(Web page edit records)
+++++

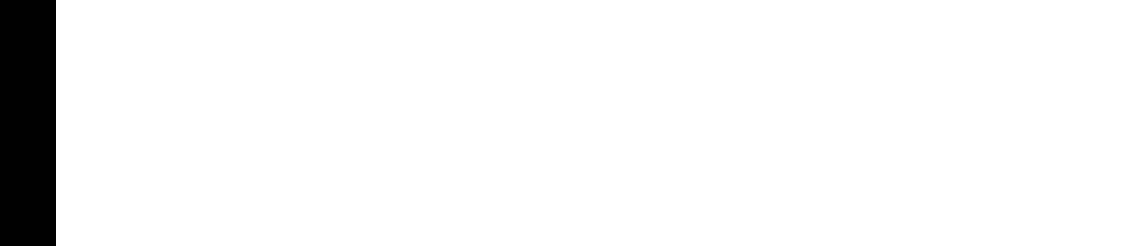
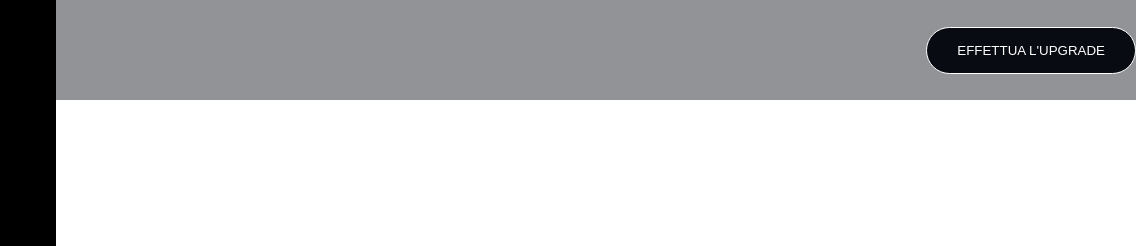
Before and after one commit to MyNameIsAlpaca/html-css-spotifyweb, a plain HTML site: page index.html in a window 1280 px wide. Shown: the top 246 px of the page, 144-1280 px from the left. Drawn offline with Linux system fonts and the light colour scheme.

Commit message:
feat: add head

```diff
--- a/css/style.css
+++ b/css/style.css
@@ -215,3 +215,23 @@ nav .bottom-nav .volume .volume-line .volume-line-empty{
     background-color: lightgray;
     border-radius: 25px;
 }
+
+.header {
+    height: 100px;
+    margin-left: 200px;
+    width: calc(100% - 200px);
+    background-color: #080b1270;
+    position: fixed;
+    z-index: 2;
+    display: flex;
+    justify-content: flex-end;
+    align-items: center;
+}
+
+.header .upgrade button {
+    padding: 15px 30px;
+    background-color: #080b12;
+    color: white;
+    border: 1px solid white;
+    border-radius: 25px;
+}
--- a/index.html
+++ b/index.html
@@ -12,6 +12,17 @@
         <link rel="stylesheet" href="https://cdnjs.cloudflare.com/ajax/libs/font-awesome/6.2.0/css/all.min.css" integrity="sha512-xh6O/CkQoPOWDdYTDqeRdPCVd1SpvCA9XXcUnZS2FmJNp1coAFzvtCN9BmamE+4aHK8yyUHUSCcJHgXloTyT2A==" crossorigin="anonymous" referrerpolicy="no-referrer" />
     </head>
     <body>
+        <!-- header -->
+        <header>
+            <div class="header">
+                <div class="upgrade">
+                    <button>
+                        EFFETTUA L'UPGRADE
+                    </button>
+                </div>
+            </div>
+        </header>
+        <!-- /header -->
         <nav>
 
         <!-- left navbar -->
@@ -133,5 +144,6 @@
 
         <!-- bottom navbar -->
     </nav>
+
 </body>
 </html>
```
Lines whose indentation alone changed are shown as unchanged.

+++++

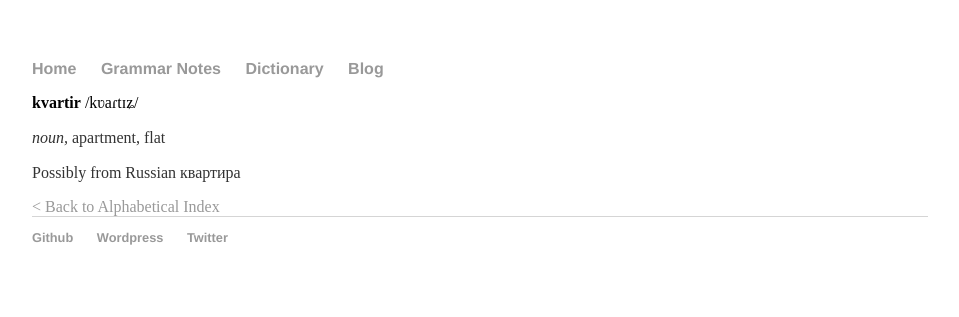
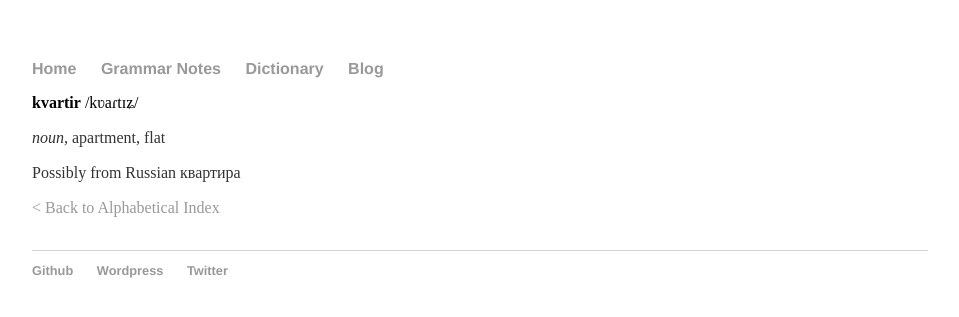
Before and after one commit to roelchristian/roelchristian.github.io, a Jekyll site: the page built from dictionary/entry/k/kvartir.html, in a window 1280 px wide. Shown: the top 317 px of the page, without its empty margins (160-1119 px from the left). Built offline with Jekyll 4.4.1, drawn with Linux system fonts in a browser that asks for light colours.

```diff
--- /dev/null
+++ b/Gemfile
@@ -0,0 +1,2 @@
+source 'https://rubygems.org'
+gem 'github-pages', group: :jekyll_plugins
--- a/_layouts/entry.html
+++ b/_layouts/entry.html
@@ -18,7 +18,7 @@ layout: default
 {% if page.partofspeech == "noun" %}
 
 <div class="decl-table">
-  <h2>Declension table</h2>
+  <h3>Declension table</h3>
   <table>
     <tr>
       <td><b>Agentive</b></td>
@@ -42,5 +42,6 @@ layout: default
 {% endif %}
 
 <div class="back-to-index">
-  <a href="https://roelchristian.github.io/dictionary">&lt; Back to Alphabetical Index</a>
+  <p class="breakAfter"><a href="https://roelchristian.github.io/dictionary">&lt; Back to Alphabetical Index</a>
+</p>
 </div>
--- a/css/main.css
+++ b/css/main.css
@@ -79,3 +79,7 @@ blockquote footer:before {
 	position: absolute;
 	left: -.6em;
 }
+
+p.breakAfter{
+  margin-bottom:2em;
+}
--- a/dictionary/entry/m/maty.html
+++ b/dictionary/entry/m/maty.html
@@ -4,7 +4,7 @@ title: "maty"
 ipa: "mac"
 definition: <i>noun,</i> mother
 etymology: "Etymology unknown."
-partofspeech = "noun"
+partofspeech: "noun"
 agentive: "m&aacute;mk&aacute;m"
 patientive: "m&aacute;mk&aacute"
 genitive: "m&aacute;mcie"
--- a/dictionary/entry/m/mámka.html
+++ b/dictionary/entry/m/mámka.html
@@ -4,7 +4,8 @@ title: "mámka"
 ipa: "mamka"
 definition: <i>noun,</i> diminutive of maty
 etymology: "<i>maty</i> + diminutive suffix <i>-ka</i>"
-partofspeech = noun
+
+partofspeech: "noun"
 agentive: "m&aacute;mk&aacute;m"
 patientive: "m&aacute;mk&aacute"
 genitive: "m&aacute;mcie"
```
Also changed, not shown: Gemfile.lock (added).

+++++

● Task statement
Wherever a line in the data above contains the word "background", copy that line.

● Task output
     background-color: lightgray;
+    background-color: #080b1270;
+    background-color: #080b12;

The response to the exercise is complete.